Paul continues in his letter by repeating at least some of the themes he’d introduced just a few paragraphs ago:

6:15 – What then? Are we to sin because we are not under law but under grace? By no means! 16 Do you not know that if you present yourselves to anyone as obedient slaves, you are slaves of the one whom you obey, either of sin, which leads to death, or of obedience, which leads to righteousness?

Right off the bat, Paul emphasizes that there are two and only two ways to live: either as slaves to sin, or slaves to obedience. It’s just like what Bob Dylan wrote: “you gotta serve somebody.” Everybody’s ruled by something.

As Christians it may be tempting to think of your faith in terms of “getting saved” and then “going to heaven when you die.”  That’s all well and good, but it leaves you without purpose in the meantime. For many, faith becomes little more than “fire insurance,” rescuing you from the flames of hell, but requiring nothing from you in the day-to-day trenches of life.

In the last century, Dietrich Bonhoeffer labeled this way of thinking “cheap grace:”

“Cheap grace means grace as a doctrine, a principle, a system…no contrition is required, still less any real desire to be delivered from sin…Cheap grace is the preaching of forgiveness without requiring repentance, baptism without church discipline, Communion without confession, absolution without personal confession.  Cheap grace is grace without discipleship, grace without the cross, grace without Jesus Christ, living and incarnate.” (Dietrich Bonhoeffer, The Cost of Discipleship, p 44-45)

Let’s not get confused, here. The alternative to this kind of “cheap grace” isn’t to buckle down and work harder. This only pushes us from the error of self-indulgence into the error of self-righteousness. No, what we need is to re-align our allegiances, to remember that we are members of Christ’s kingdom, and therefore align our lives to His character.


Paul develops this further, emphasizing the world of contrast between man’s earthly empires and God’s eternal kingdom:

6:17 – But thanks be to God, that you who were once slaves of sin have become obedient from the heart to the standard of teaching to which you were committed, 18 and, having been set free from sin, have become slaves of righteousness. 19 I am speaking in human terms, because of your natural limitations. For just as you once presented your members as slaves to impurity and to lawlessness leading to more lawlessness, so now present your members as slaves to righteousness leading to sanctification.

20 For when you were slaves of sin, you were free in regard to righteousness. 21 But what fruit were you getting at that time from the things of which you are now ashamed? For the end of those things is death. 22 But now that you have been set free from sin and have become slaves of God, the fruit you get leads to sanctification and its end, eternal life. 23 For the wages of sin is death, but the free gift of God is eternal life in Christ Jesus our Lord.

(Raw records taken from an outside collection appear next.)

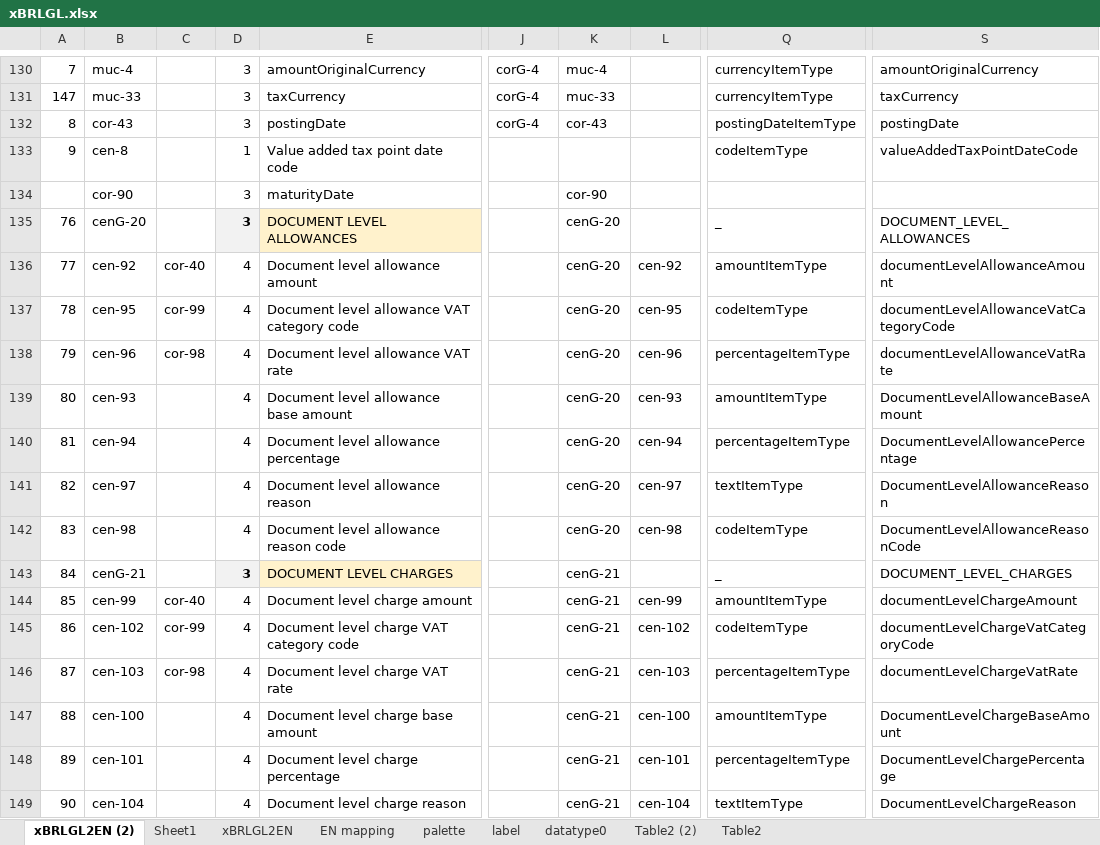
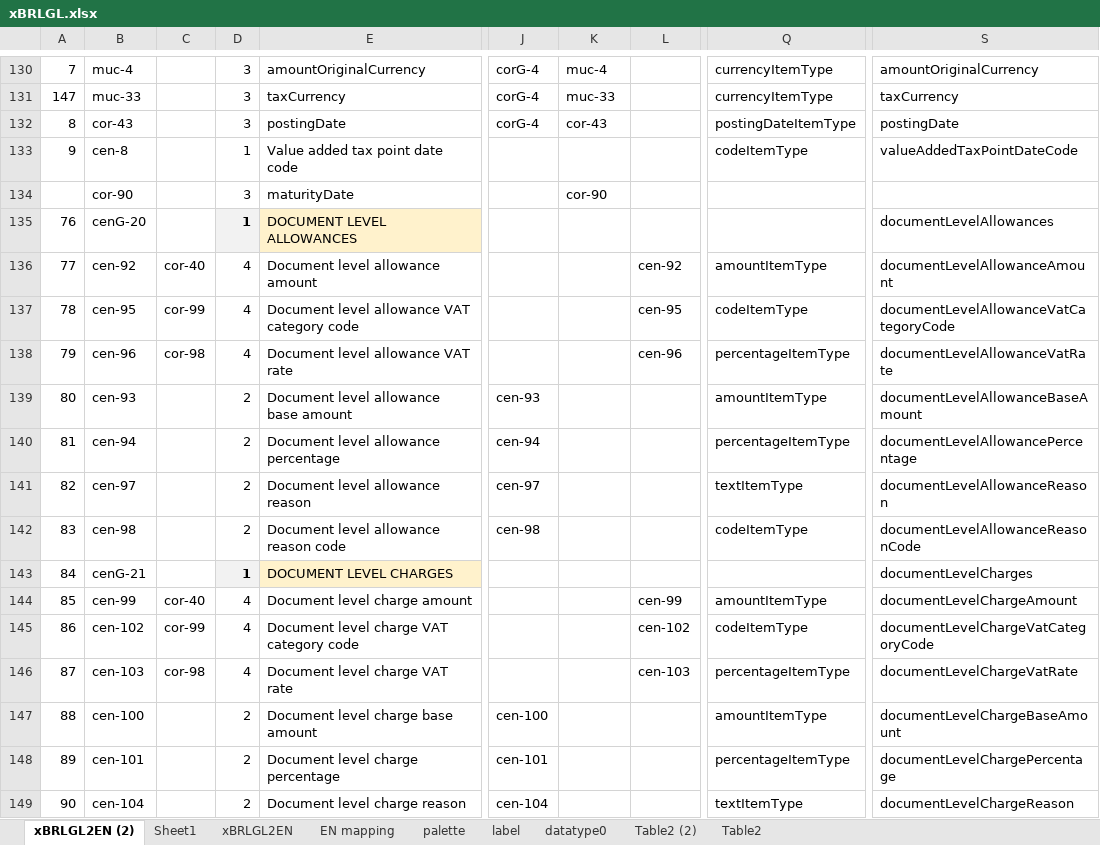
Before and after one commit to pontsoleil/EIPA, an Excel workbook: データ検証/EIPA/xBRL/xBRLGL.xlsx, sheet xBRLGL2EN (2), drawn as a sheet; only a part is shown, gaps mark what is left out; values as stored, in another font and other column widths than the file's, no borders; conditional formats not drawn; the diff covers the shown part only; the diff names each change by its address in the sheet, - before the commit and + after, or states it on an @@ line.

Commit message:
Update xBRLGL.xlsx

```diff
--- a/データ検証/EIPA/xBRL/xBRLGL.xlsx (sheet xBRLGL2EN (2))
+++ b/データ検証/EIPA/xBRL/xBRLGL.xlsx (sheet xBRLGL2EN (2))
-D135: 3
+D135: 1
-K135:K142: cenG-20
+K135:K142: (empty)
-Q135: _
+Q135: (empty)
-S135: DOCUMENT_LEVEL_ALLOWANCES
+S135: documentLevelAllowances
-D139:D142: 4
+D139:D142: 2
-J139: (empty)
+J139: cen-93
-L139: cen-93
+L139: (empty)
-S139: DocumentLevelAllowanceBaseAmount
+S139: documentLevelAllowanceBaseAmount
-J140: (empty)
+J140: cen-94
-L140: cen-94
+L140: (empty)
-S140: DocumentLevelAllowancePercentage
+S140: documentLevelAllowancePercentage
-J141: (empty)
+J141: cen-97
-L141: cen-97
+L141: (empty)
-S141: DocumentLevelAllowanceReason
+S141: documentLevelAllowanceReason
-J142: (empty)
+J142: cen-98
-L142: cen-98
+L142: (empty)
-S142: DocumentLevelAllowanceReasonCode
+S142: documentLevelAllowanceReasonCode
-D143: 3
+D143: 1
-K143:K149: cenG-21
+K143:K149: (empty)
-Q143: _
+Q143: (empty)
-S143: DOCUMENT_LEVEL_CHARGES
+S143: documentLevelCharges
-D147:D149: 4
+D147:D149: 2
-J147: (empty)
+J147: cen-100
-L147: cen-100
+L147: (empty)
-S147: DocumentLevelChargeBaseAmount
+S147: documentLevelChargeBaseAmount
-J148: (empty)
+J148: cen-101
-L148: cen-101
+L148: (empty)
-S148: DocumentLevelChargePercentage
+S148: documentLevelChargePercentage
-J149: (empty)
+J149: cen-104
-L149: cen-104
+L149: (empty)
-S149: DocumentLevelChargeReason
+S149: documentLevelChargeReason
```
Also changed, not shown: 394 edited cells elsewhere in this sheet, sheet label, sheet xBRLGL2EN, sheet EN mapping.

Paul is saying there are two—and only two—outcomes in life: you live as a slave to sin and receive the death you deserve, or you devote yourself to Jesus and receive the life you don’t deserve. And notice—in the case of sin, the consequences are “wages;” in the case of Christ, life is a “gift.”  This forms the basis for what Paul is saying. In Christ, we already have what we need—eternal life. What more could there be to focus on? To turn back to sin would be to return to the very things that bring only death. Why would we ever want to go there?

And the answer, practically speaking, is that we don’t. Or at least we convince ourselves that we never do. We think of “sin” in binary terms: you’re either sinning or you’re not, and as long as you stay on the “good” side of the line, you’re golden.

There’s nothing particularly inaccurate about this way of thinking, but perhaps we should think of it with a different word picture. Picture your heart as a set of scales—or better yet, more like a see-saw where weight on one side causes the whole thing to tip in one direction. On one side, we have “love for self.”  On the other side of the scale, we have “love for God and neighbor.”

Got it?

Now, which way is your heart slanted?

Apart from Christ, our hearts are inclined only toward “love for self.”  But the gospel enables our hearts to tilt away from self and toward “love for God and neighbor.”  That’s what repentance is really all about, re-orienting our hearts away from self and toward God.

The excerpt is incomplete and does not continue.